Problem to solve: Find the lines in the records below that contain "cdot", and report each of them.

Working data:
══════════════════════════════
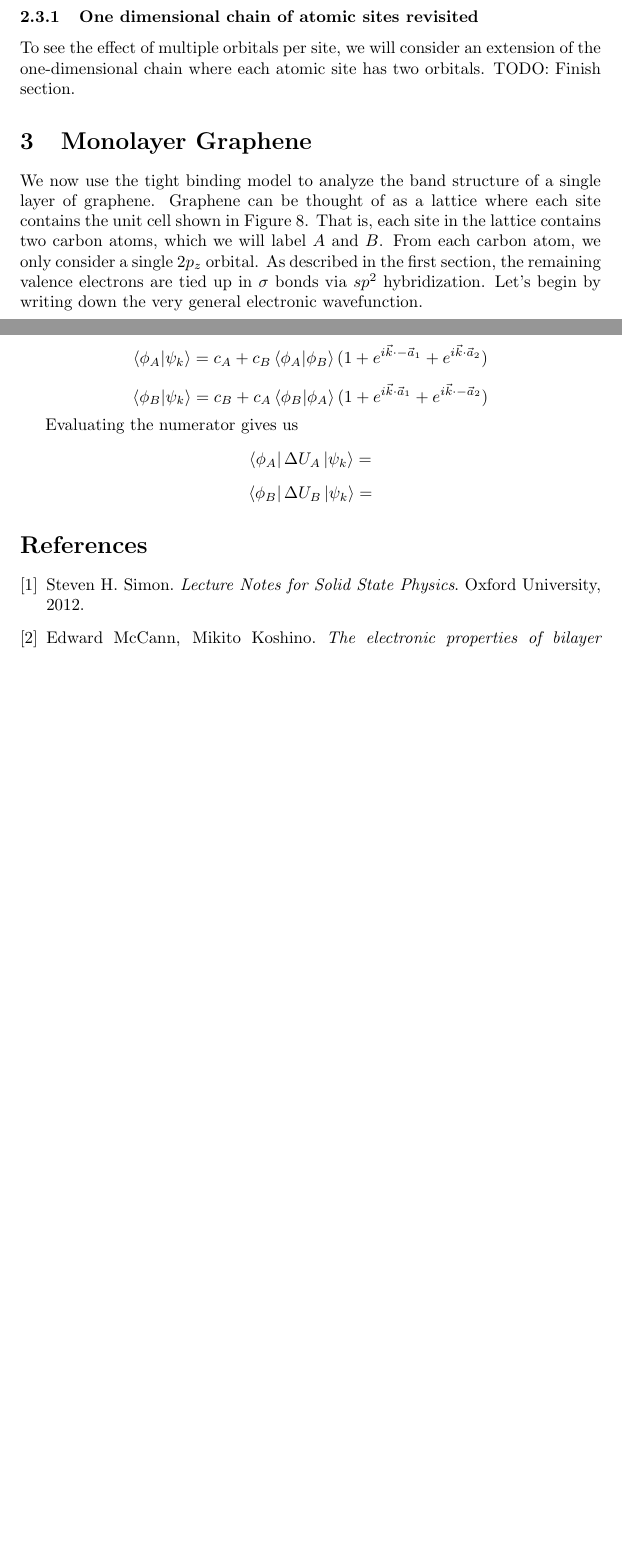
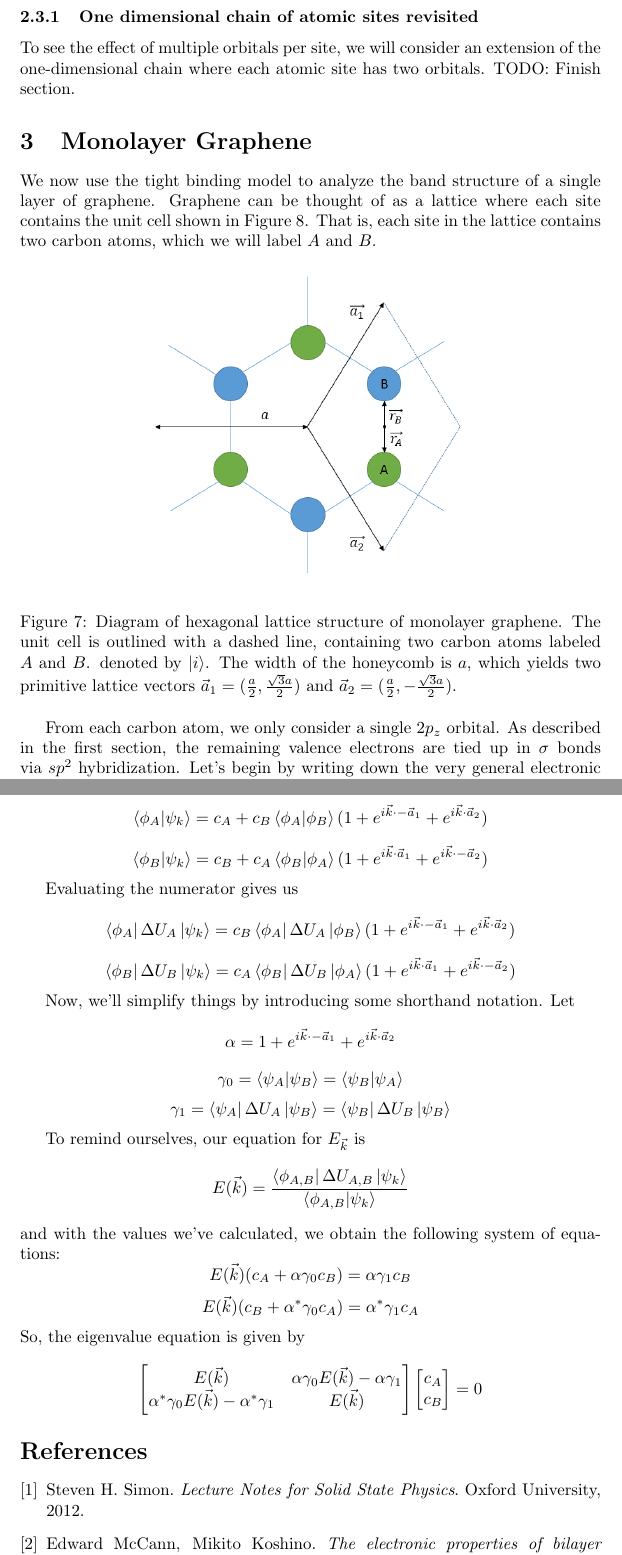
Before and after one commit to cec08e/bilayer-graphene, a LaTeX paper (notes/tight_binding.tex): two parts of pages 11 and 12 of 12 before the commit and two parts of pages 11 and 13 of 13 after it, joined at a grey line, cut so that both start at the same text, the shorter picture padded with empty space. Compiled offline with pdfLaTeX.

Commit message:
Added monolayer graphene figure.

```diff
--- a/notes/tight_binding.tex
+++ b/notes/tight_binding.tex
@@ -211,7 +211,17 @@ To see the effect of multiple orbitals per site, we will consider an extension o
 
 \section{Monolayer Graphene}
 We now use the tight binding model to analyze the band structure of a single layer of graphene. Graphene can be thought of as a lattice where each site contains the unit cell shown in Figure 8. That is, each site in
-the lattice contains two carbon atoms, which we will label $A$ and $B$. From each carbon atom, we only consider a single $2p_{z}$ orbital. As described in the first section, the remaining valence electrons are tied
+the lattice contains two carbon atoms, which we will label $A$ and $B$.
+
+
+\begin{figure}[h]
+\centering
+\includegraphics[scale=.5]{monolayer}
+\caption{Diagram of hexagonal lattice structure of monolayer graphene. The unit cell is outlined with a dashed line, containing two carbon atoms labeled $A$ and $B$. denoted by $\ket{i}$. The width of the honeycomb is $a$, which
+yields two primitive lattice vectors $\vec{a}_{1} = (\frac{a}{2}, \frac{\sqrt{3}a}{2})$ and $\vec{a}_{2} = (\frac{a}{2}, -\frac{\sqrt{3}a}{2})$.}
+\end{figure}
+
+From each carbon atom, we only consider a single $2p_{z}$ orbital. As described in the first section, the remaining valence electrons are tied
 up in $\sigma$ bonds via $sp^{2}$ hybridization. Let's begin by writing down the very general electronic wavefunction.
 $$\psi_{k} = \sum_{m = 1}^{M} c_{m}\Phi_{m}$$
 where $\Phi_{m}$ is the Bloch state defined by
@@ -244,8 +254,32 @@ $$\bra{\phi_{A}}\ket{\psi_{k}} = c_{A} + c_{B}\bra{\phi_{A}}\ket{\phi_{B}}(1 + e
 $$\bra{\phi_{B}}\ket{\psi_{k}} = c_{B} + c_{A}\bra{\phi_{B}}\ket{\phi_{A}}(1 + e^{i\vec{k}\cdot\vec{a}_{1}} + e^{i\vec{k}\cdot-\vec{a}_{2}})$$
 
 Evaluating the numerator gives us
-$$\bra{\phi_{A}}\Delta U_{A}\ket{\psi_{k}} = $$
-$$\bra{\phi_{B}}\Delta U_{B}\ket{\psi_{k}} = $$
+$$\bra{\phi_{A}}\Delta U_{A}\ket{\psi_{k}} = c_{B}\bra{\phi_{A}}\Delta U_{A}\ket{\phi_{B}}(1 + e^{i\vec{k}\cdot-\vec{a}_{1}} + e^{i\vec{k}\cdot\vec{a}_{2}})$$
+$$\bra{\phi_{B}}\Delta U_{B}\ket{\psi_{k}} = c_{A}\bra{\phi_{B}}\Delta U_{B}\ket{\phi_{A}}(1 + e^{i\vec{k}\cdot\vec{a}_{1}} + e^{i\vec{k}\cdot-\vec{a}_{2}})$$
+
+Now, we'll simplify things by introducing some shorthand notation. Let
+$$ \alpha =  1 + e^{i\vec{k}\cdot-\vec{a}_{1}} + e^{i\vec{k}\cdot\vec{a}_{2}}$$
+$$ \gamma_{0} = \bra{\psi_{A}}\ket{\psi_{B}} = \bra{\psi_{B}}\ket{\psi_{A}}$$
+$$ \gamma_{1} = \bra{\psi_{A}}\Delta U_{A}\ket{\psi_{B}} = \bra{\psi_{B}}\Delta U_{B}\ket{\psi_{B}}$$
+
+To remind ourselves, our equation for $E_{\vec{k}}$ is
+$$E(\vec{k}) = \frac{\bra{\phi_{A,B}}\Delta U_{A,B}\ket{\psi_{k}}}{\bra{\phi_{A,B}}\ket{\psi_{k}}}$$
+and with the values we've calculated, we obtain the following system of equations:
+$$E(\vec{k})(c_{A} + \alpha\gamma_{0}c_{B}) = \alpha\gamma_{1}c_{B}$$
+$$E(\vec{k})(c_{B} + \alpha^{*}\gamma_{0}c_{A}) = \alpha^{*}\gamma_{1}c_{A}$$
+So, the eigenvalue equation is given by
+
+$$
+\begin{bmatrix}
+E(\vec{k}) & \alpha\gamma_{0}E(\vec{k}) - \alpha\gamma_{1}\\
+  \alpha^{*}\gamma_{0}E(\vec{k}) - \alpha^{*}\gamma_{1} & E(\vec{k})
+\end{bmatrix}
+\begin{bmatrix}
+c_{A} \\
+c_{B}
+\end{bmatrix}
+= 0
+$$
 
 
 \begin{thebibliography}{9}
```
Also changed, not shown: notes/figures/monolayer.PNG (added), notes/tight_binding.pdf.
══════════════════════════════
Reply to the task:
 $$\bra{\phi_{B}}\ket{\psi_{k}} = c_{B} + c_{A}\bra{\phi_{B}}\ket{\phi_{A}}(1 + e^{i\vec{k}\cdot\vec{a}_{1}} + e^{i\vec{k}\cdot-\vec{a}_{2}})$$
+$$\bra{\phi_{A}}\Delta U_{A}\ket{\psi_{k}} = c_{B}\bra{\phi_{A}}\Delta U_{A}\ket{\phi_{B}}(1 + e^{i\vec{k}\cdot-\vec{a}_{1}} + e^{i\vec{k}\cdot\vec{a}_{2}})$$
+$$\bra{\phi_{B}}\Delta U_{B}\ket{\psi_{k}} = c_{A}\bra{\phi_{B}}\Delta U_{B}\ket{\phi_{A}}(1 + e^{i\vec{k}\cdot\vec{a}_{1}} + e^{i\vec{k}\cdot-\vec{a}_{2}})$$
+$$ \alpha =  1 + e^{i\vec{k}\cdot-\vec{a}_{1}} + e^{i\vec{k}\cdot\vec{a}_{2}}$$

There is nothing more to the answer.